This is a new free online course on Basic Psychosocial Skills has been made available by the WHO CC UTS. The Basic Psychosocial Skills online Training is a FREE program for those affected by the pandemic designed to build resilience and mental health wellbeing for first responders and frontline health staff.
This is an electronic article published in an English news portal from Nepal on 13 June 2021. The articles argues that the communication during this global crisis is no longer just about getting people to abide by public health measures. The division within the society created by the secondary impacts of COVID-19 requires a broader communication strategy which takes into consideration the need to bridge the bonds between state and the citizen and between citizens themselves. The article outlines five fundamental rules of communication to be applied to COVID-19 response in Nepal which are
- Rule 1: communication is a mindset.
- Rule 2: communication is trust.
- Rule 3: communication is respect.
- Rule 4: communication is data.
- Rule 5: communication is self-reflection.
The Truck is a multi-media messenger on wheels traveling South Africa and broadcasting local stories about how COVID-19 has affected people’s lives. Accompanied by trained community engagement teams, the joint effort is a vital communication intervention creating awareness about COVID-19 prevention methods while combatting misinformation and myths about the virus.
Polio is 99% eradicated but remains endemic in Pakistan and Afghanistan. Following the COVID-19 pandemic, vaccine hesitancy and refusals have become a worldwide phenomenon. In this blog post, the author lists several reasons why people refuse vaccines.
In response to the COVID-19 pandemic UNICEF, with the help of funding from Johnson & Johnson, US Centers of Disease Control and the Office of US Foreign Disaster Assistance (OFDA), has sourced and digitzed a health worker training content library that can be deployed on a variety of digital channels, including SMS, Social Media Messaging Apps (i.e., WhatsApp, Facebook Messenger, Viber, Telegram), and other app-based learning management systems.
This resource will equip frontline health workers with the knowledge and skills needed to continue to provide preventative and promotive community services, to conduct risk communication and community engagement, and to support community-based surveillance.

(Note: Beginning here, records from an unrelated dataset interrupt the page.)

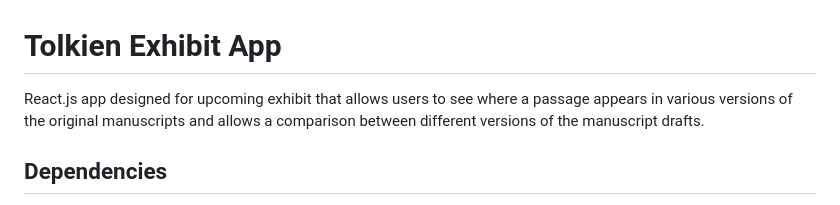
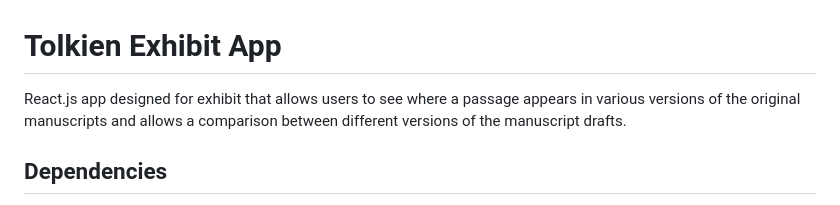
Before and after one commit to blenzner26/anduin, a Markdown page: exhibit-kiosk/README.md, the part around the change. Rendered like a GitHub page.

```diff
--- a/exhibit-kiosk/README.md
+++ b/exhibit-kiosk/README.md
@@ -1,6 +1,6 @@
 # Tolkien Exhibit App
 
-React.js app designed for upcoming exhibit that allows users to see where a passage appears in various versions of the original manuscripts and allows a comparison between different versions of the manuscript drafts.
+React.js app designed for exhibit that allows users to see where a passage appears in various versions of the original manuscripts and allows a comparison between different versions of the manuscript drafts.
 
 ## Dependencies
 
```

Health workers on the ground are supported with accurate and digestible messaging that they can readily deploy in their communities.

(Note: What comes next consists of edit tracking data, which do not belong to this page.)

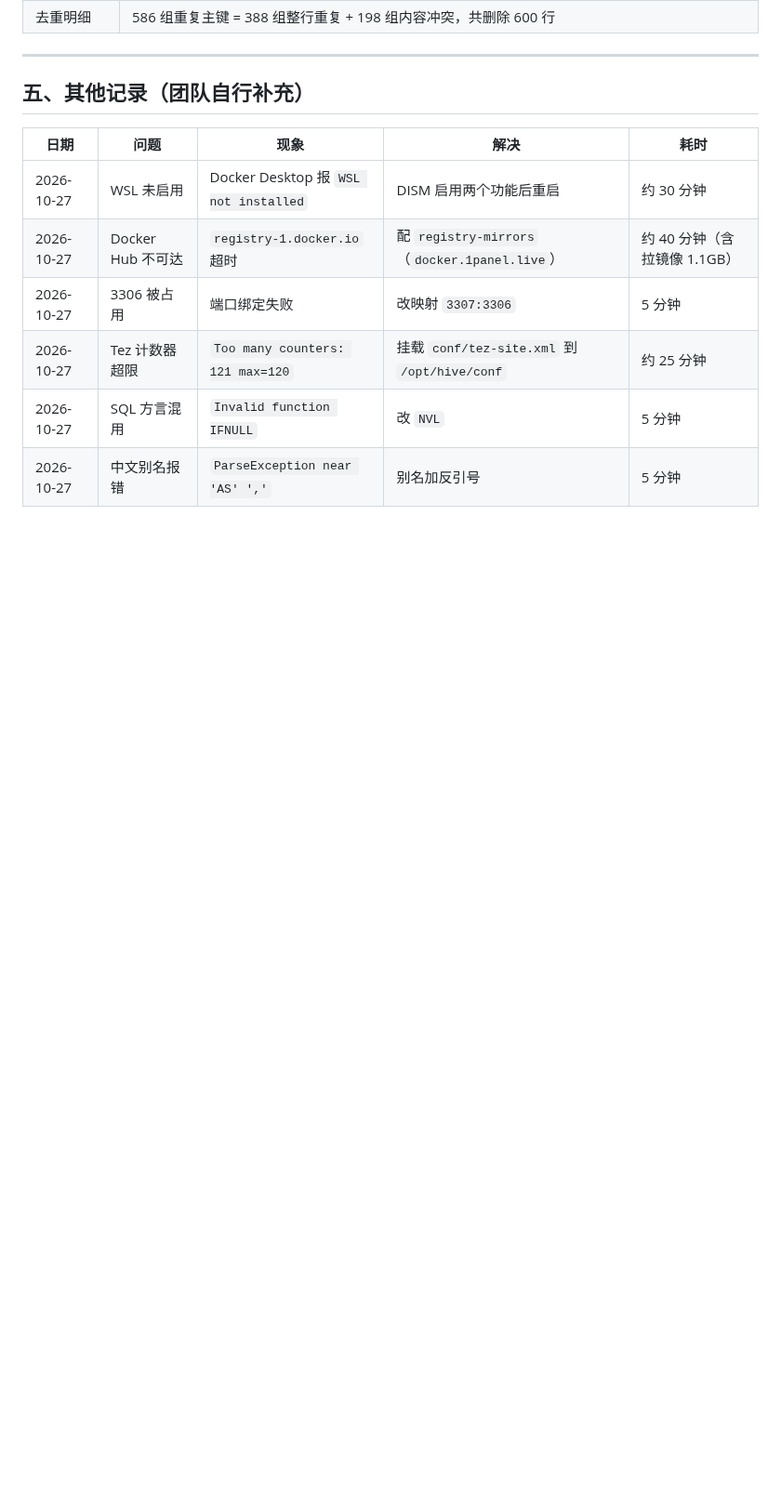
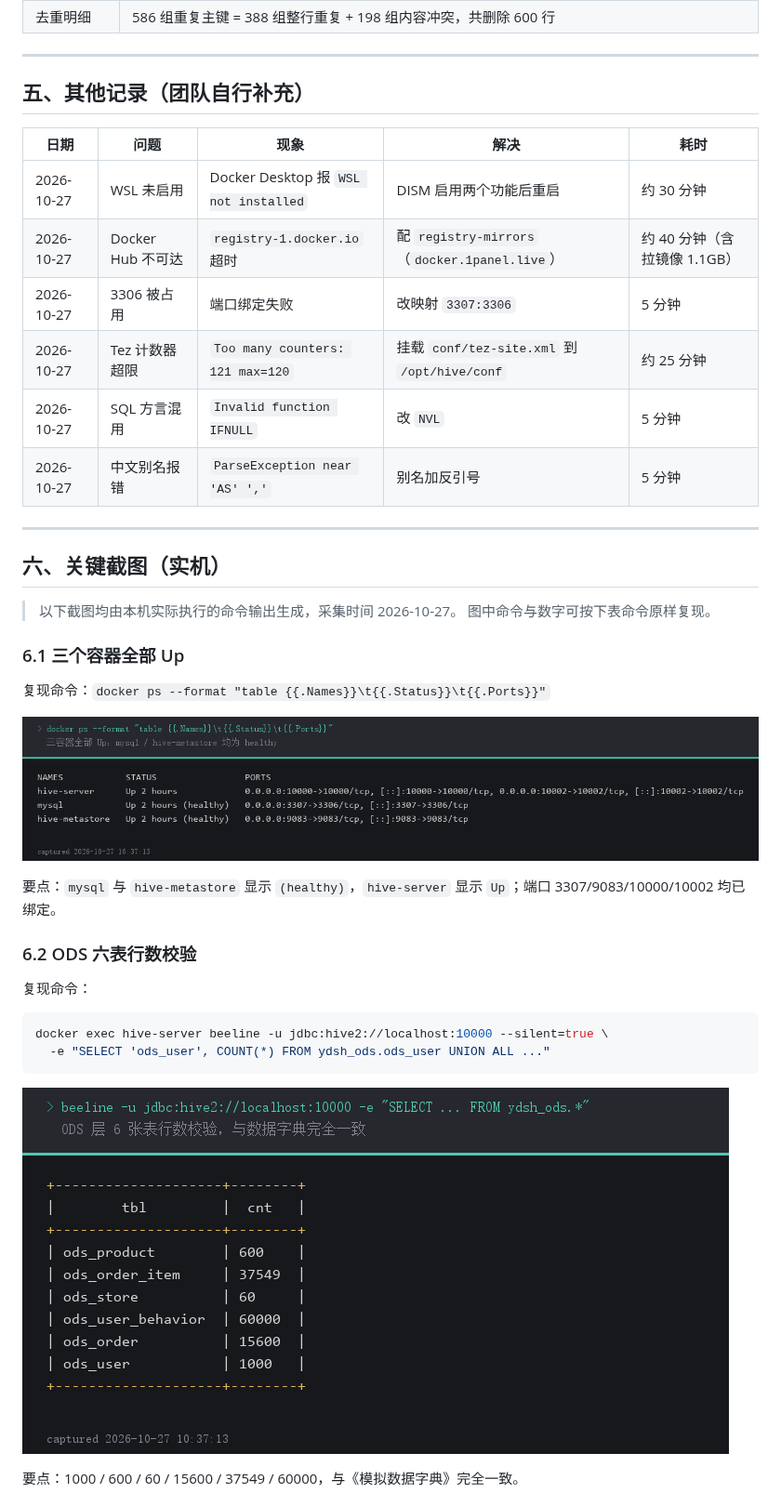
Before and after one commit to CjL0107/ydsh-dw, a Markdown page: docs/环境搭建笔记.md, the part around one of its changes. Shown at 93% size. Drawn GitHub-style; pictures changed too: docs/screenshots/01-docker-ps.png (added), docs/screenshots/02-hive-ods-rowcount.png (added); blank space fills up the shorter version.

Commit message:
docs: 环境搭建笔记补充关键截图章节（四张实机截图）

````diff
--- a/docs/环境搭建笔记.md
+++ b/docs/环境搭建笔记.md
@@ -452,3 +452,32 @@ mysql -h 127.0.0.1 -P 3307 -uroot -proot
 | 2026-10-27 | Tez 计数器超限 | `Too many counters: 121 max=120` | 挂载 `conf/tez-site.xml` 到 `/opt/hive/conf` | 约 25 分钟 |
 | 2026-10-27 | SQL 方言混用 | `Invalid function IFNULL` | 改 `NVL` | 5 分钟 |
 | 2026-10-27 | 中文别名报错 | `ParseException near 'AS' ','` | 别名加反引号 | 5 分钟 |
+
+---
+
+## 六、关键截图（实机）
+
+> 以下截图均由本机实际执行的命令输出生成，采集时间 2026-10-27。
+> 图中命令与数字可按下表命令原样复现。
+
+### 6.1 三个容器全部 Up
+
+复现命令：`docker ps --format "table {{.Names}}\t{{.Status}}\t{{.Ports}}"`
+
+![三容器运行状态](screenshots/01-docker-ps.png)
+
+要点：`mysql` 与 `hive-metastore` 显示 `(healthy)`，`hive-server` 显示 `Up`；端口 3307/9083/10000/10002 均已绑定。
+
+### 6.2 ODS 六表行数校验
+
+复现命令：
+
+```bash
+docker exec hive-server beeline -u jdbc:hive2://localhost:10000 --silent=true \
+  -e "SELECT 'ods_user', COUNT(*) FROM ydsh_ods.ods_user UNION ALL ..."
+```
+
+![ODS 六表行数](screenshots/02-hive-ods-rowcount.png)
+
+要点：1000 / 600 / 60 / 15600 / 37549 / 60000，与《模拟数据字典》完全一致。
+
````
Also changed, not shown: other parts of docs/环境搭建笔记.md (+13 -0 lines), docs/screenshots/03-hive-dwd-rowcount.png (added), docs/screenshots/04-git-log-graph.png (added).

Many countries were and are still struggling with the COVID-19 emergency. Despite efforts to limit the viral transmission, the vaccine is the only solution to ending the pandemic. However, vaccine hesitancy could reduce coverage and hinder herd immunity.
The study followed the main phases of the emergency in Italy, investigating the intention to get vaccinated against flu and against SARS-CoV-2 (if a vaccine was available) before, during and after the first national lockdown, covering the period from the end of February to the end of June 2020. We investigated the effect of risk perception and other predictors on the decision of getting vaccinated.
Vaccine hesitancy is prevalent in all demographic groups and settings; however, it remains vastly understudied in low-income and middle-income regions. Successful strategies to address hesitancy require an understanding of regional, cultural, and economic factors, and tailored training of health-care professionals. Vaccine confidence crises should be addressed swiftly. Further research is needed to optimize approaches.
This website is made possible by the generous support of the American people through the United States Agency for International Development (USAID) under the Breakthrough ACTION Cooperative Agreement #AID-OAA-A-17-00017. Breakthrough ACTION is based at Johns Hopkins Center for Communication Programs (CCP).The contents of this website are the sole responsibility of Breakthrough ACTION and do not necessarily reflect the views of USAID, the United States Government, or Johns Hopkins University.